C# Question

Was curiouis and looked around for a LINQ permutation solution and found one here:

What is the best way to find all combinations of items in an array?

Here is the code in question:

`static IEnumerable<IEnumerable<T>> GetPermutations<T>(IEnumerable<T> list, int length)`

{

if (length == 1) return list.Select(t => new T[] { t });

return GetPermutations(list, length - 1)

.SelectMany(t => list.Where(o => !t.Contains(o)),

(t1, t2) => t1.Concat(new T[] { t2 }));

}

I understand the solution for the most part, but am unsure what

`t1`

`t2`

`t1`

`t2`

Edit*

Oops, I was looking at the wrong SelectMany docs. The correct one signature is here https://msdn.microsoft.com/en-us/library/bb534631(v=vs.110).aspx.

Answer

That second lambda is the `resultSelector`

and allows for modifications of the selected collection (`t2`

) depending on the instance that owns the collection (`t1`

).

In your specific example `t1`

is a permutation of `list`

and `t2`

is an element of all the elements from `list`

that are not part of `t1`

.

Hence `(t1, t2) => t1.Concat(new T[] { t2 })`

is used to yield the next "generation" of permutations from a given permutation `t1`

and the so far unused elements from `list`

.

Let `list`

be `{ 1, 2, 3, 4 }`

and let `t1`

be `{ 1, 2 }`

.

Then the `collectionSelector`

will select all elements from `list`

not inside `t1`

, i.e. `{ 3, 4 }`

, and the `resultSelector`

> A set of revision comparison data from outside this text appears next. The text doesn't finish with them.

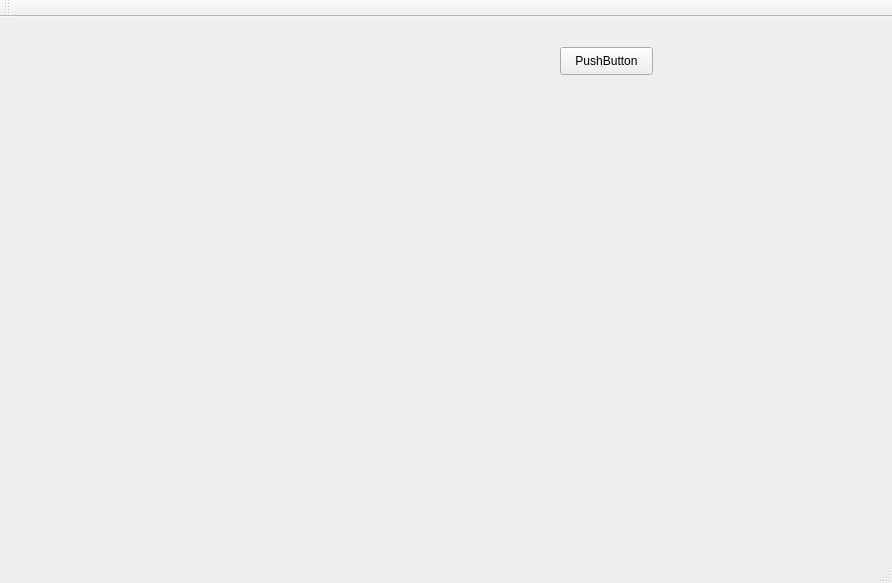
iwxyi/Qt-Notification-Manager-V2, file mainwindow.ui: the form before one commit.
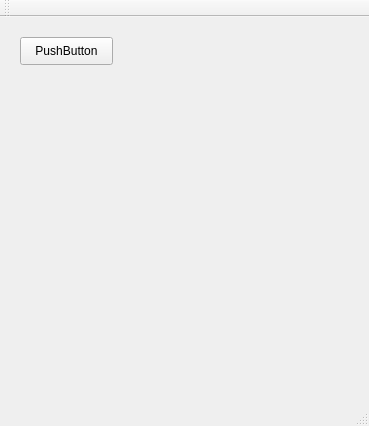
The form after the commit.

```diff
--- a/mainwindow.ui
+++ b/mainwindow.ui
@@ -6,8 +6,8 @@
    <rect>
     <x>0</x>
     <y>0</y>
-    <width>892</width>
-    <height>583</height>
+    <width>369</width>
+    <height>426</height>
    </rect>
   </property>
   <property name="windowTitle">
@@ -17,8 +17,8 @@
    <widget class="QPushButton" name="pushButton">
     <property name="geometry">
      <rect>
-      <x>560</x>
-      <y>30</y>
+      <x>20</x>
+      <y>20</y>
       <width>93</width>
       <height>28</height>
      </rect>
```
Left out of the diff: 4 changed lines with no effect on the pictures.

will append each of those elements to `t1`

once.

Thus yielding the permutations `{ 1, 2, 3 }`

and `{ 1, 2, 4 }`

.